DAYTON, Ohio (WDTN) — As new drugs make it easier to combat the spread of HIV and AIDS, organizations are finding a growing amount of young adults are not aware of the diseases.
At least twice a week, Randle Moore might ask people some seemingly personal questions.
“How are you? Have you been tested yet,” said Moore, a Community Engagement Coordinator for Equitas Health.
On a recent Saturday afternoon, Moore along with several volunteers are helping people get tested for HIV and AIDS during the Levin Family Foundation Health Fair.
“Community service is my passion,” said Moore. “It’s basically being able to engage with the community on various levels.”
Part of that engagement means talking about HIV and AIDS to a younger generation including his peers.

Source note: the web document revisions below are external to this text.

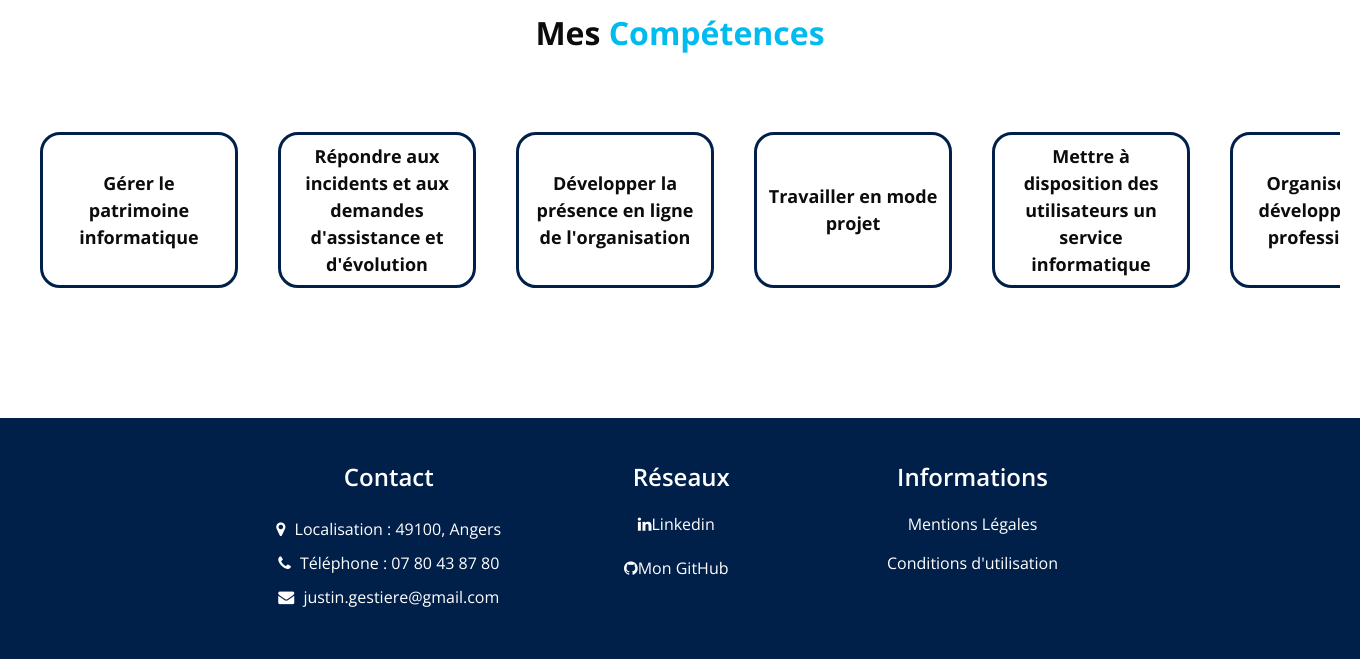
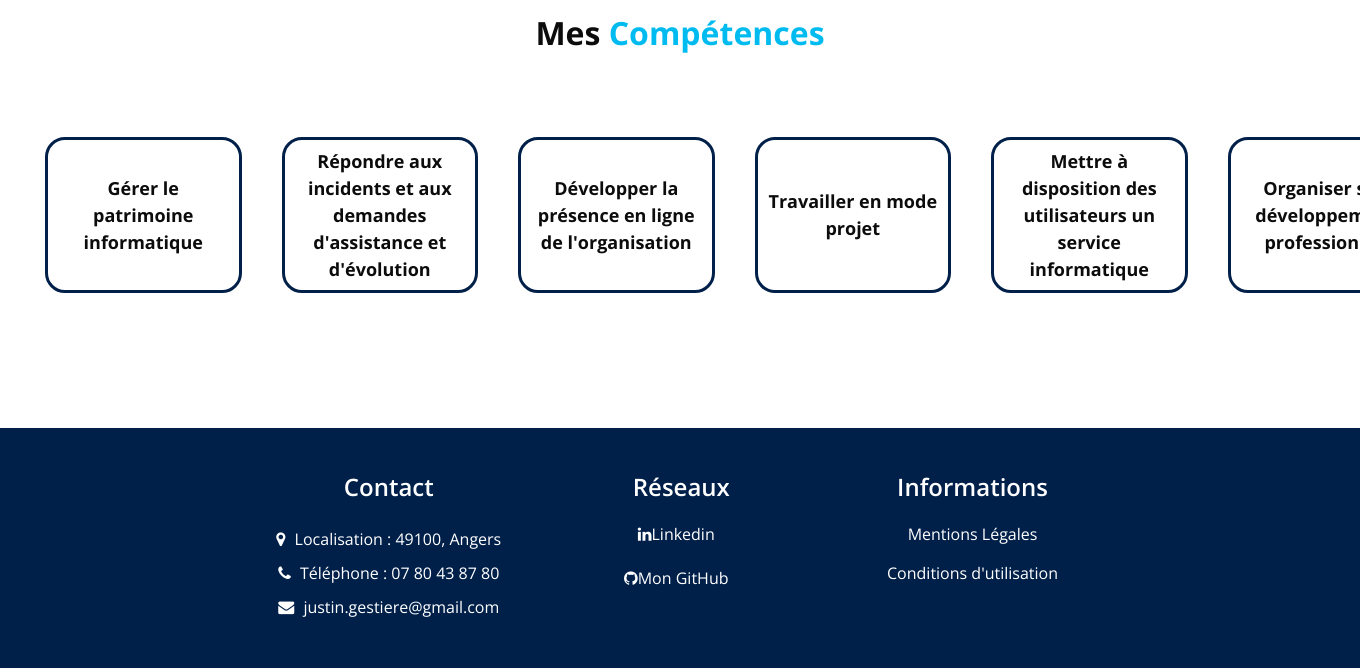
Before and after one commit to JustinGestiere/PHP-Portfolio, a PHP site: page /competences.php in a window 1360 px wide; the page is wider, and only the part inside the window is pictured. Shown: the part 76-744 px from the top of that part. Run offline with PHP 8.4, Linux system fonts and the light colour scheme; some libraries are stand-ins or nearby versions.

Commit message:
competence

```diff
--- a/css/style.css
+++ b/css/style.css
@@ -1116,14 +1116,14 @@ pre {
   display: flex;
   justify-content: center;
   margin-top: 40px;
-  padding: 20px;
+  padding: 25px;
 }
 
 .detail-competence {
   display: flex;
   flex-wrap: nowrap; /* Empêche le retour à la ligne */
   justify-content: space-around; /* Aligne les éléments horizontalement */
-  overflow-x: auto; /* Ajoute un défilement horizontal si nécessaire */
+  align-items: flex-start;
 }
 
 details {
```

It is the young adults experts said represent the highest number of new infections every year across the country.
“Young people today very often don’t know or don’t think they know anybody living with HIV,” said Bill Hardy, President and CEO of Equitas Health. “‘It can’t happen to me. I’m 20. What could happen to me’.”
It is a mentality the staff at Equitas Health are trying to change by keeping the public aware of the diseases.
Every year, Hardy said more than a thousand people in Ohio will be diagnosed, and more than a hundred others will go unchecked.
Through community gatherings and partnerships, a group of volunteers can travel to universities, bars, or areas believed to be at high-risk of spreading HIV and AIDS.
When it comes to educating the public, a recent study showed a Hollywood celebrity’s own public admittance of being HIV-positive has helped raise awareness around the country.
A study published in the Journal of the American Medical Association Internal Medicine showed Charlie Sheen’s announcement in November 2015 led to the largest amount of HIV-related searches online.
Researchers saw a 540 percent increase in searches for HIV symptoms, and a 214 percent increase related to HIV testing.
Experts said for those who seek treatment, there are paths to a normal life.
“I started here in 1993 and an AIDS diagnoses was a death sentence,” said Hardy. “Thanks to treatment, if we get folks virally supressed today, meaning they’re on medications, they’re taking their medications, and they’ve got the virus under control, life expectancy is near normal and it’s almost impossible for them to infect anybody else.”
Part of the fight against infection is the use of a pill called PrEP, which stands for pre-exposure prophylaxis.
Hardy said the pill has proven be 92 to 100 percent effective in stopping the spread of HIV.
Between patients in both Dayton and Columbus, more than 300 people have been prescribed the pill.